(Difference listings)
═══

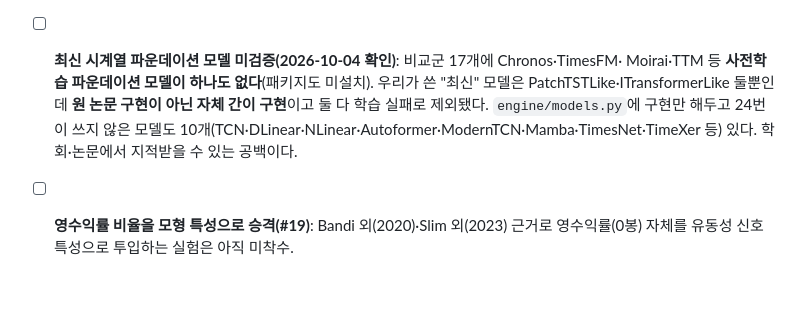
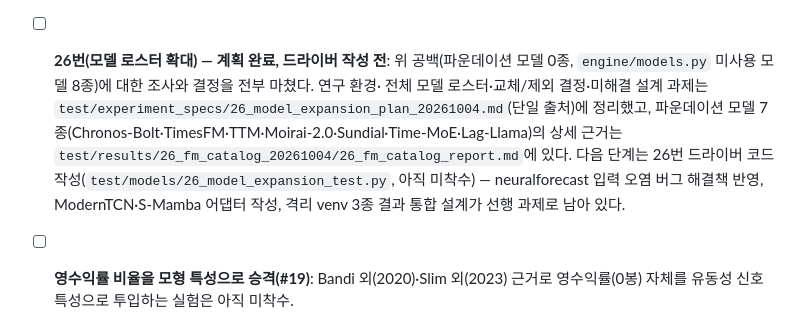
Before and after one commit to tabjun/quantitative_trading, a Markdown page: process.md, the part around the change. Drawn GitHub-style; blank space fills up the shorter version.

Commit message:
docs(research): 26번 전체 모델 로스터를 단일 계획서로 통합
파운데이션 모델 카탈로그만 따로 만들어 문서가 흩어졌다는 지적(2026-10-04)에
따라, 연구 환경·기존 15종·self-built Transformer 2종의 공식 구현 교체·
engine/models.py 미사용 8종의 교체/제외 결정·신규 파운데이션 모델 7종·
미채택 모델 전체를 test/experiment_specs/26_model_expansion_plan_20261004.md
하나로 모았다(AGENTS.md가 정한 "계획은 experiment_specs" 관례를 따름).
ModernTCN·S-Mamba 공식 구현처를 새로 확인했고, GDN은 시계열 전용 공식
구현이 없어 미채택으로 기록했다. fm_catalog 문서와 process.md는 이 계획서를
가리키도록 교차 참조를 추가했다.

Co-Authored-By: Claude Sonnet 5 <noreply@anthropic.com>

```diff
--- a/process.md
+++ b/process.md
@@ -181,12 +181,15 @@ process=Phase/실험 단위 To-Do, history=완료 이력), 실제로는 Phase 1~
       바꿔 끼우는 체계가 단일 최고 모델(GARCH-t)을 이기는지 검증한다. 25번에서 Q3·Q4가
       결정 불가로 나왔으므로 **라우팅 대상은 Q1·Q2(GRU계열)와 Q5(레짐전환)로 좁히는 것이
       합리적**이다. 근거 문헌: Zhong(2026) `arXiv:2604.10402`(라우팅으로 고변동 손실 24% 감소).
-- [ ] **최신 시계열 파운데이션 모델 미검증(2026-10-04 확인)**: 비교군 17개에 Chronos·TimesFM·
-      Moirai·TTM 등 **사전학습 파운데이션 모델이 하나도 없다**(패키지도 미설치). 우리가 쓴
-      "최신" 모델은 PatchTSTLike·ITransformerLike 둘뿐인데 **원 논문 구현이 아닌 자체 간이
-      구현**이고 둘 다 학습 실패로 제외됐다. `engine/models.py`에 구현만 해두고 24번이 쓰지
-      않은 모델도 10개(TCN·DLinear·NLinear·Autoformer·ModernTCN·Mamba·TimesNet·TimeXer 등)
-      있다. 학회·논문에서 지적받을 수 있는 공백이다.
+- [ ] **26번(모델 로스터 확대) — 계획 완료, 드라이버 작성 전**: 위 공백(파운데이션 모델
+      0종, `engine/models.py` 미사용 모델 8종)에 대한 조사와 결정을 전부 마쳤다. 연구 환경·
+      전체 모델 로스터·교체/제외 결정·미해결 설계 과제는
+      `test/experiment_specs/26_model_expansion_plan_20261004.md`(단일 출처)에 정리했고,
+      파운데이션 모델 7종(Chronos-Bolt·TimesFM·TTM·Moirai-2.0·Sundial·Time-MoE·Lag-Llama)의
+      상세 근거는 `test/results/26_fm_catalog_20261004/26_fm_catalog_report.md`에 있다.
+      다음 단계는 26번 드라이버 코드 작성(`test/models/26_model_expansion_test.py`, 아직
+      미착수) — neuralforecast 입력 오염 버그 해결책 반영, ModernTCN·S-Mamba 어댑터 작성,
+      격리 venv 3종 결과 통합 설계가 선행 과제로 남아 있다.
 - [ ] **영수익률 비율을 모형 특성으로 승격(#19)**: Bandi 외(2020)·Slim 외(2023) 근거로
       영수익률(0봉) 자체를 유동성 신호 특성으로 투입하는 실험은 아직 미착수.
 - [ ] **문서 갱신 규칙 재확인(2026-09-20)**: `history.md`/`conversation_l2_cache.md`/
```
Also changed, not shown: 2 other files.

═══

— WORK ITEM —
Filter the lines above so that only those with the string "파운데이션" remain, then copy them.

— SOLVED PROBLEM —
파운데이션 모델 카탈로그만 따로 만들어 문서가 흩어졌다는 지적(2026-10-04)에
engine/models.py 미사용 8종의 교체/제외 결정·신규 파운데이션 모델 7종·
-- [ ] **최신 시계열 파운데이션 모델 미검증(2026-10-04 확인)**: 비교군 17개에 Chronos·TimesFM·
-      Moirai·TTM 등 **사전학습 파운데이션 모델이 하나도 없다**(패키지도 미설치). 우리가 쓴
+- [ ] **26번(모델 로스터 확대) — 계획 완료, 드라이버 작성 전**: 위 공백(파운데이션 모델
+      파운데이션 모델 7종(Chronos-Bolt·TimesFM·TTM·Moirai-2.0·Sundial·Time-MoE·Lag-Llama)의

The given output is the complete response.